Published:  18 January, 2007

The talk in the Square Mile is of bumper bonuses for bankers, based on the boom in mergers-and-acquisitions business. There have been several notable deals already this year, not least the takeover of Allied Domecq by Pernod Ricard, but companies are enjoying strong cash flows, interest rates are comparatively low and unlikely to go higher in this cycle, and target companies remain relatively cheap - classic corporate-expansion backdrop.

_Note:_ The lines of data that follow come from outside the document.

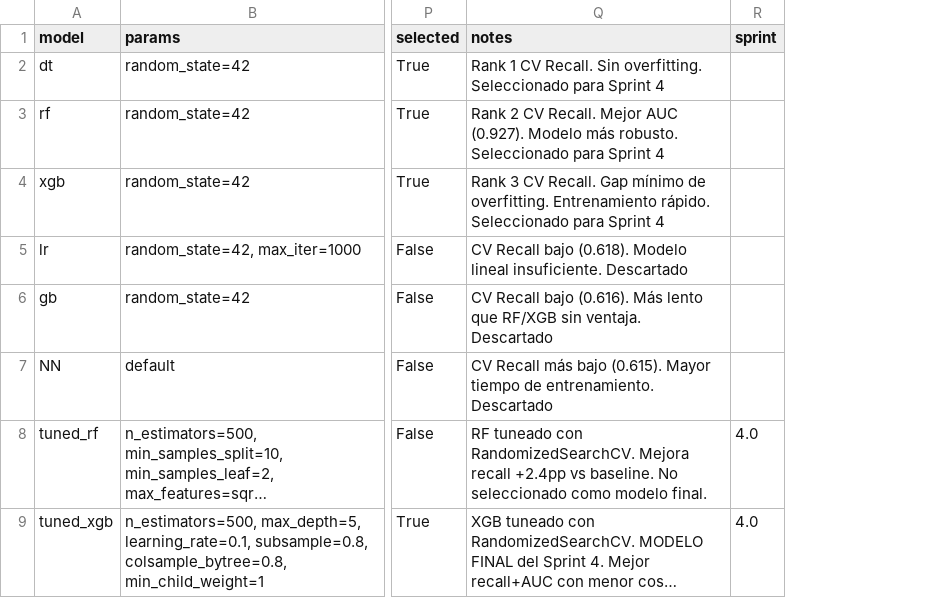
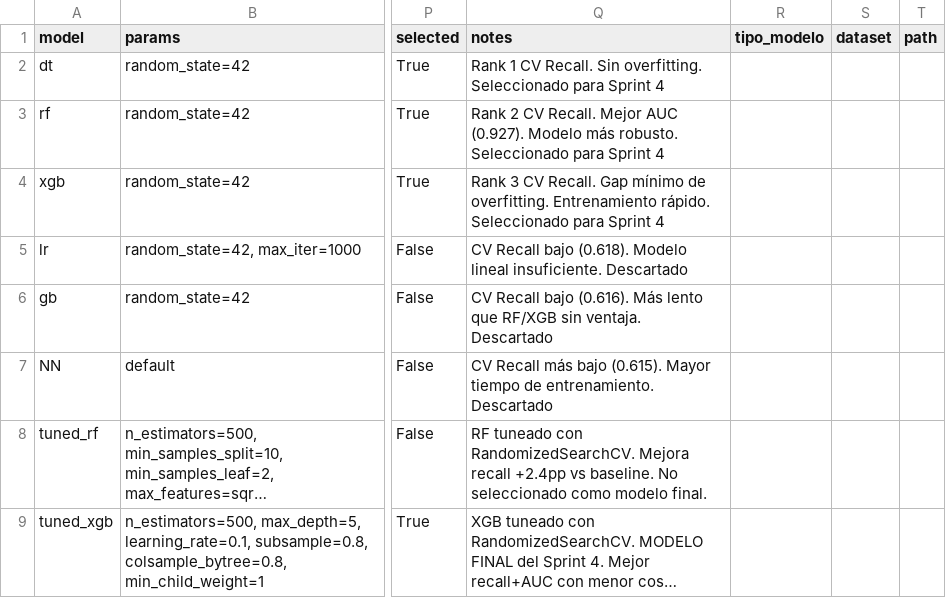
Before and after one commit to pucp-datanalytics/dp261-g2, a CSV file: models/experiments_log.csv, drawn as a sheet; only a part is shown, gaps mark what is left out; long unchanged cells end in …; removed rows and columns are numbered as before the commit, all else as after; the diff covers the shown part only; the diff names each change by its address in the sheet, - before the commit and + after, or states it on an @@ line.

Commit message:
Implementar experiment tracking Sprint 4

```diff
--- a/models/experiments_log.csv
+++ b/models/experiments_log.csv
-column R (sprint), rows 8-9: 4.0 | 4.0
+column R (tipo_modelo), empty
+column S (dataset), empty
+column T (path), empty
```
Also changed, not shown: 5 added rows elsewhere in this file, 1 other file.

And bankers are only too keen to identify the targets. Take Spirit Group, the former Punch Taverns-owned chain of 2,000 or so houses based largely in the south of England. The board let it be known informally that they were considering a flotation so that the company's private-equity backers could get some of their money out of the venture. Ball-park figures of 2.5bn to 3bn were mentioned for the company's valuation.

That whetted appetites. Punch itself was linked with a buyback as early as June, with the main interest being some 1,500 houses that it could convert to tenancies. Mitchells & Butlers, the former Bass-managed house operation that trades under names such as All Bar One, has expressed keen interest in the 500+ high-street bars, notably the Chef & Brewer outlets. It has even been suggested that Punch and M&B might work together on a break-up of Spirit.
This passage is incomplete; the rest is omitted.